According to the latest Pragmatic Marketing survey, product managers spend nearly three-quarters of their time on tactical activities. When those same product team members were asked, what would make them effective, the answers were obvious; more strategic focus, more market visits, more autonomy and more training were among the top six responses. The reasons product teams get so far down in the weeds with problems may not seem obvious to the product management team or to leadership. Often product teams tend toward tactical activities because of a lack of empowerment. Without empowerment, product teams gravitate to those activities where they can exert the most influence and get the most done.
Organization leaders may find this counter-intuitive, because presumably, the product management team is empowered with very strategic goals. Depending on the organization, product managers may be tasked with:
-knowing the market
-overall profit and loss of the product
-being the CEO of the product
However, these are not clear responsibilities and they are not specific, actionable goals.
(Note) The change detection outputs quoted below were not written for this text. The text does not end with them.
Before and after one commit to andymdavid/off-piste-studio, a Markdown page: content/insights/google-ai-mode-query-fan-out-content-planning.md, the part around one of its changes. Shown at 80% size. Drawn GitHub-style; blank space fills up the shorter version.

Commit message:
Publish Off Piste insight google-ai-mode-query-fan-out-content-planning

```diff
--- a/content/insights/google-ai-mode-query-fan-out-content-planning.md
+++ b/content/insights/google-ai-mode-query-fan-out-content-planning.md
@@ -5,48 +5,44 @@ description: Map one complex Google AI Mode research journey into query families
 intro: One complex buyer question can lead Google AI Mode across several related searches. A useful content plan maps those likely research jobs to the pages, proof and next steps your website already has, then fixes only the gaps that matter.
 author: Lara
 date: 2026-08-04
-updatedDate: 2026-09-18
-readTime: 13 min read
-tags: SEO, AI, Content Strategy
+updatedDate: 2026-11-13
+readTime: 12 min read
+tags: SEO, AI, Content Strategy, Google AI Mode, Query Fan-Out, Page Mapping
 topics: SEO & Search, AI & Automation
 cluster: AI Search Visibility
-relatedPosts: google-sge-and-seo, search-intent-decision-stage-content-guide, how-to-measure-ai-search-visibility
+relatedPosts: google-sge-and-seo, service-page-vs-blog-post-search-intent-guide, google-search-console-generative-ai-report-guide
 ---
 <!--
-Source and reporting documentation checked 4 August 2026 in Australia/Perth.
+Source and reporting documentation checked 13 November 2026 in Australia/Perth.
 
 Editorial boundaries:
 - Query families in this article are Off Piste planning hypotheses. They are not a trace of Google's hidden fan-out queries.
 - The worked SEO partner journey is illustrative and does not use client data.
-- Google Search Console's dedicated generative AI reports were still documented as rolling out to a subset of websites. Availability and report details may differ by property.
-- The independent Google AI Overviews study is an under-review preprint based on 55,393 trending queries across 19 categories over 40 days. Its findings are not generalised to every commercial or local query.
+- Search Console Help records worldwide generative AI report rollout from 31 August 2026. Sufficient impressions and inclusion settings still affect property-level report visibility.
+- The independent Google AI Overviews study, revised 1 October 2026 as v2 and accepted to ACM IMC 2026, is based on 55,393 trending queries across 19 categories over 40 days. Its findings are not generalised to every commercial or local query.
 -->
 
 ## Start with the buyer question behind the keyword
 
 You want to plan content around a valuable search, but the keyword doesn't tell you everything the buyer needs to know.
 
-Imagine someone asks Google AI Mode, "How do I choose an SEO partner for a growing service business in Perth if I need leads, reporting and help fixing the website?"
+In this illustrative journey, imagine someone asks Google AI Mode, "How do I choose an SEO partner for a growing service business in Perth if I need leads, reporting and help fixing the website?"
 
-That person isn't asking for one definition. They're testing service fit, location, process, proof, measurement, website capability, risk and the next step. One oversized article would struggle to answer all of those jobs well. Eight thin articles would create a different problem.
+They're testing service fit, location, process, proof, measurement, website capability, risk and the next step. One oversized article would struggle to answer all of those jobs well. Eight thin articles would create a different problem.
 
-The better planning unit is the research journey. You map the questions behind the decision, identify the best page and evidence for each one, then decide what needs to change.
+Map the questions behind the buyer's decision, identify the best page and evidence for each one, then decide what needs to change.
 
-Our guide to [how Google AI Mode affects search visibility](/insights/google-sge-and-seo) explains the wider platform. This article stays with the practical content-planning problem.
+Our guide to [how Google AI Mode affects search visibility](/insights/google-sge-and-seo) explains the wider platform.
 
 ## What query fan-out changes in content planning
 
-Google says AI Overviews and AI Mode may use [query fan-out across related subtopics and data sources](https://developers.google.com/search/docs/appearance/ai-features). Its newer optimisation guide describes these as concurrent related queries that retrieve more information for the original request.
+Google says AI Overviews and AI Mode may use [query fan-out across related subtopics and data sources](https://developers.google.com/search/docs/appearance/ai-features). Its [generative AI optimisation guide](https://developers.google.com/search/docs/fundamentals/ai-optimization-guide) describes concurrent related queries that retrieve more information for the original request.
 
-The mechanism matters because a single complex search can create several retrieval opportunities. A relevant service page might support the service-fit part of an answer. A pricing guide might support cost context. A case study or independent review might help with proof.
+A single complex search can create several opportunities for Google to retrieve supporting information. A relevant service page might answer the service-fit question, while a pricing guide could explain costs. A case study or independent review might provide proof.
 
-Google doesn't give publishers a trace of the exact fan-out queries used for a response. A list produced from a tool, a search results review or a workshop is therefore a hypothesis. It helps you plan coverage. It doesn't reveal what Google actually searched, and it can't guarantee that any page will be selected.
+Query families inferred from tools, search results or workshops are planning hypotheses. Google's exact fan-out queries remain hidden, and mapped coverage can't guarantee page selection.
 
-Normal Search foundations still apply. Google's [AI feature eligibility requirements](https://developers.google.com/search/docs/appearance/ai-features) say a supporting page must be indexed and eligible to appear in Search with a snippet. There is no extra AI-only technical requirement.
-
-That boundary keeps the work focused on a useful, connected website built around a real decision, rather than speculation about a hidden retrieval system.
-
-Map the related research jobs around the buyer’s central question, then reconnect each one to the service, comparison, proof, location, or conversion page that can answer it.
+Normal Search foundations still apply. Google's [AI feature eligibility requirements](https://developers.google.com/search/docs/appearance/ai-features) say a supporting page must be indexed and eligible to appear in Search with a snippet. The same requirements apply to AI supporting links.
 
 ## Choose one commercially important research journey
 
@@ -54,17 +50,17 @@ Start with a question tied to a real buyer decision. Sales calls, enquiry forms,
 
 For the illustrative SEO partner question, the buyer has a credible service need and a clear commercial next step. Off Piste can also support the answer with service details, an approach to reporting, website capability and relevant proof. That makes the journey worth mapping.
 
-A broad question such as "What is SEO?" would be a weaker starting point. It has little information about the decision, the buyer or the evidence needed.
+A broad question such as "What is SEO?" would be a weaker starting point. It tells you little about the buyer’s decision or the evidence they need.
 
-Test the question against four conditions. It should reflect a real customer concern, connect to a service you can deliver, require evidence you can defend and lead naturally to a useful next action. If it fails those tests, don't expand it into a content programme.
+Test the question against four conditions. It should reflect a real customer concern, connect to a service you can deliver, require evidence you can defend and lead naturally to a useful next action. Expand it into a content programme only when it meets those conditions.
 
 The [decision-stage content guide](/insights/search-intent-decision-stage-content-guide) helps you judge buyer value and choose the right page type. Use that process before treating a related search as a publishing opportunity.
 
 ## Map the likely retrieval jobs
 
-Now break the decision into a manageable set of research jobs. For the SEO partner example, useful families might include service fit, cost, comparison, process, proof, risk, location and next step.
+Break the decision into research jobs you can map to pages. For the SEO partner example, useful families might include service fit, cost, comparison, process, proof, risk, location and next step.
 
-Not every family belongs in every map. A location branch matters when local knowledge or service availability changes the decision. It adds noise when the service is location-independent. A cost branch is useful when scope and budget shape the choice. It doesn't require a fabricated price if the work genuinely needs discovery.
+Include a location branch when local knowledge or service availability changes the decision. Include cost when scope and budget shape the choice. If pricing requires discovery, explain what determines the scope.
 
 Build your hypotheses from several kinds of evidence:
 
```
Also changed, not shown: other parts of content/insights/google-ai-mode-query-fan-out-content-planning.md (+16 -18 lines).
Statements like this are high-level vision statements that can direct a product team, but they lack the detail to enable action. A CEO would not task a sales team or customer support team with only a lofty vision. The different tactics by various sales persons or persons supporting customers would cause confusion in the customer base and slow execution. For functional groups, leadership will clearly define the responsibilities, the key activities, the metrics for success and the authority employees have to deviate from the standard practice. This clarity is what allows an organization to stay focused and execute and the empowerment to deviate is what leads to success and growth.
Product management teams need this same level of commitment from the organization to be successful (and ultimately for the company's success). This begins with just two things from the leadership, defined responsibilities and the empowerment to affect those responsibilities. When a company vision becomes too watered down it loses its effectiveness. Similarly, when the roles of the product team are too abstract the product team becomes less effective. A leader should deliver a vision for the product team, but also a strategy to achieve that vision.
As an example, a CEO might state, "As a product manager I want you to think like the CEO of your product. You'll be responsible for the features in the product and ensure they align with our product vision and you'll be responsible for training our sales staff on the product vision and features and you'll be responsible for pricing, including bundling options. If you feel the product vision needs to shift, that we need to sell to a new market or that our organization isn't set up for success because of our structure, then come talk to me about it. Anything else, I'll expect you to execute on the features, the training and the pricing plans that will lead us to the best profitability."
In this example, the CEO empowers the product manager with a vision, a clear set of responsibilities and limits to those responsibilities. Further the CEO does not detail the tactics for those responsibilities, those the product manager is empowered to accomplish.
It also doesn't dictate anything about the market or knowing the customer, those are things the product manager will need to take on in order to do his/her job successfully. This might require a conversation about budgets and how much is available to spend, but shouldn't require a conversation every time the product manager wants to spend money to engage with customers.
While the breadth of a product management team may be greater than other parts of the organization, a product team needs the same items for empowerment that any group needs. This empowerment mirrors the company itself and starts at the top with a vision and a strategy to accomplish the vision. The objectives, key activities and metrics measured may be dictated to the product team (less empowering) or developed by the product team (more empowering), but just as with any group they should be defined and regularly provided in status updates to demonstrate progress.